Beavers admits he had a wobbly start with YouTube. He cites social anxiety as an early challenge that he was able to overcome only through practice, making more videos and developing a presenter’s personality, especially for in-person events such as conventions. Having been on the internet for a long time, Beavers has solid advice to offer those interested in pursuing it as a career.

“If you’re still at high school, I’d say wait until you’re a bit older. Because the stuff you make now will be cringe,” he says jokingly. ‘The only thing I can say is to find your niche because that’s like finding your personality. Stay true to it to help separate yourself from the rest. Whatever actual tips I can give that I’ve used, probably wouldn’t work anymore as YouTube is constantly changing. So it’s best to find your own path, one that no one else can follow.”

He warns us to never do it for money. Authenticity is key and if one isn’t genuine, it’s easy for viewers to see right through that.

“I’m like a dinosaur myself,” he says. “I put in the hard work, but I stick to what I know and what I’m good at, which is YouTube. Times are changing and things like IRL streaming are becoming more of a ‘thing’ and I have been dipping my toes into that.
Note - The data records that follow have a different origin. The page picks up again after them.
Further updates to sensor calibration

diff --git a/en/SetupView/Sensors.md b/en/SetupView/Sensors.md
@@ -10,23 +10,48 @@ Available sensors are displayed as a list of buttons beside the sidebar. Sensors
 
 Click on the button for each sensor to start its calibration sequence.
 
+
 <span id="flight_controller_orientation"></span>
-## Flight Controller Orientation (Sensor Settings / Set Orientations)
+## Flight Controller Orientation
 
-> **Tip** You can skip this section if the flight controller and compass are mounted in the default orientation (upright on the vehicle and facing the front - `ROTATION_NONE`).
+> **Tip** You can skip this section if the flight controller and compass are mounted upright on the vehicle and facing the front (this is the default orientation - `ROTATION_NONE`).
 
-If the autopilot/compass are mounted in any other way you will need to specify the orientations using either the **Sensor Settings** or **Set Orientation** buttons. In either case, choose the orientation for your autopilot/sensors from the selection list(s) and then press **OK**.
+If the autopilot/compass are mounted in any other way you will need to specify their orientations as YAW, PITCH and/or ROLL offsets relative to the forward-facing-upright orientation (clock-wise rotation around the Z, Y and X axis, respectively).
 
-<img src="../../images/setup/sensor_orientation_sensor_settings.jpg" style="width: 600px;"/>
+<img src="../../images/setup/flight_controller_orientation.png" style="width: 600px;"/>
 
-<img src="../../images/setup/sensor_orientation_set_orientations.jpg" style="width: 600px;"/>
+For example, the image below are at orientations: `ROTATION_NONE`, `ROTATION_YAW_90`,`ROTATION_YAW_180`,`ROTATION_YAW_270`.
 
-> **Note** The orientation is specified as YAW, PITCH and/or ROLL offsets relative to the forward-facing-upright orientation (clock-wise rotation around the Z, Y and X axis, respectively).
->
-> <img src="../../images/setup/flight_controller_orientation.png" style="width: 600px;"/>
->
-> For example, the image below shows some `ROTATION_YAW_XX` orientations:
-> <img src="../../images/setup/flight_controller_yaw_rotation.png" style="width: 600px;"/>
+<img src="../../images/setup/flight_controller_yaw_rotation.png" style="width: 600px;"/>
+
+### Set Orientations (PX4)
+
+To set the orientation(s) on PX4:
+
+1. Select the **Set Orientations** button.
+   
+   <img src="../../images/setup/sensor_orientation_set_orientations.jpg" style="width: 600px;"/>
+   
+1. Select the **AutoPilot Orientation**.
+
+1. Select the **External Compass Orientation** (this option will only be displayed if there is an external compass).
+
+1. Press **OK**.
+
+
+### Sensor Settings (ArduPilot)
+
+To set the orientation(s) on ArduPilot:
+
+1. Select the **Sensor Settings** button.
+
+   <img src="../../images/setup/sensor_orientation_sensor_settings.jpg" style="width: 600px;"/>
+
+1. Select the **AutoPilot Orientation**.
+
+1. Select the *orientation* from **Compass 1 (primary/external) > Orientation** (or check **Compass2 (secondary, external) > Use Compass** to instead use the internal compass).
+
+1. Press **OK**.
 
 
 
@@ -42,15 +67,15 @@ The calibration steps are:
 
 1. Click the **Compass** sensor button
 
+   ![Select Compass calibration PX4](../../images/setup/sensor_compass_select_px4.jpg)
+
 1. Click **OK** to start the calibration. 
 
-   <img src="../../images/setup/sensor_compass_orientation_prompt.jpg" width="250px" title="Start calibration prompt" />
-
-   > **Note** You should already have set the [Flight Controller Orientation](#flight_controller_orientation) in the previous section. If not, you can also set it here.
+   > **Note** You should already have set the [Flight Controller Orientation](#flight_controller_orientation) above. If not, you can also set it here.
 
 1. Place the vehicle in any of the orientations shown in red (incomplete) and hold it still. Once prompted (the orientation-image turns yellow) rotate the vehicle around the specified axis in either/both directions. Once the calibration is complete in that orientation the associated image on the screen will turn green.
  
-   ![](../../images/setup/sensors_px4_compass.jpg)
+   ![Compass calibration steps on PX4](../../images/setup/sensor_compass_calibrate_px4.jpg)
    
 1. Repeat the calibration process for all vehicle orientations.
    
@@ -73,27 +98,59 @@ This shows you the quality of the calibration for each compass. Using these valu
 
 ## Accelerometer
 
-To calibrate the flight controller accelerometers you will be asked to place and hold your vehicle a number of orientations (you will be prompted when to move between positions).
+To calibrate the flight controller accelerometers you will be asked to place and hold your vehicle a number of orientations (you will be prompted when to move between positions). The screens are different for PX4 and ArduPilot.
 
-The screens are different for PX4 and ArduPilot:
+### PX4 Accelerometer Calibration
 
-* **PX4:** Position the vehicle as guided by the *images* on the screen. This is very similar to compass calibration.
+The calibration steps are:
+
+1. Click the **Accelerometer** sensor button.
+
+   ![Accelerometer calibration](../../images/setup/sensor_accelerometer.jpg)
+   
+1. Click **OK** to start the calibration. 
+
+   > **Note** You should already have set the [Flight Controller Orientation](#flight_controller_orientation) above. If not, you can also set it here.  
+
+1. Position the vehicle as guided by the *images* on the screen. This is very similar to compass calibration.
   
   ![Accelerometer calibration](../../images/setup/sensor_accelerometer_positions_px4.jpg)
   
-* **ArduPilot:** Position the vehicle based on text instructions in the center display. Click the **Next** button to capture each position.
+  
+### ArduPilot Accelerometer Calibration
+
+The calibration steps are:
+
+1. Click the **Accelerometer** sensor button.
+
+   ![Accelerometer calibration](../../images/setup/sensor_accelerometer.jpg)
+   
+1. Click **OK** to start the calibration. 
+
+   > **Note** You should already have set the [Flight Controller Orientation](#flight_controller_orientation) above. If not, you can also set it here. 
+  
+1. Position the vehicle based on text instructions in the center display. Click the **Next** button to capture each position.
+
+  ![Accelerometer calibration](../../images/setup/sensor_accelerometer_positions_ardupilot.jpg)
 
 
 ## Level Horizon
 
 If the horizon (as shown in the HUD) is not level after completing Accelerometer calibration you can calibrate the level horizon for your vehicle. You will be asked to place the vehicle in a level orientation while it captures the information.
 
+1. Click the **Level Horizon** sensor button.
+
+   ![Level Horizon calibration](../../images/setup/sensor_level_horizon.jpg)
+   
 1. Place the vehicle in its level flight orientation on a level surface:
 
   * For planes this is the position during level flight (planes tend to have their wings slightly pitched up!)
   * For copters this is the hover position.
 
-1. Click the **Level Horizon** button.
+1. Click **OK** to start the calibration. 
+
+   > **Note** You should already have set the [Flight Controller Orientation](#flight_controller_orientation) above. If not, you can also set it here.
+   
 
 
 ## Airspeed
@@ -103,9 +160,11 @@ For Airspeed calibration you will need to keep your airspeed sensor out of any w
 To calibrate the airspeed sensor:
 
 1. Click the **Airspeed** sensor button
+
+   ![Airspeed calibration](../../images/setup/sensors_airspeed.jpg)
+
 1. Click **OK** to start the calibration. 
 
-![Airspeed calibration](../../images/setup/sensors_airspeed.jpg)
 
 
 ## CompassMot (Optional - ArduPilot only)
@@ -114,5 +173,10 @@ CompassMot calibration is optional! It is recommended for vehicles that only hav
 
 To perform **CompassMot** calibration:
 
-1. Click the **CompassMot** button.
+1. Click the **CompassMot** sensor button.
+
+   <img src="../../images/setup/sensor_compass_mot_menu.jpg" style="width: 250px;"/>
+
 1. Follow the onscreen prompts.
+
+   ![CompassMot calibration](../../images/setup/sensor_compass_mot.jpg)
But what’s key to me is whether I enjoy something or not, rather than just following a trend.”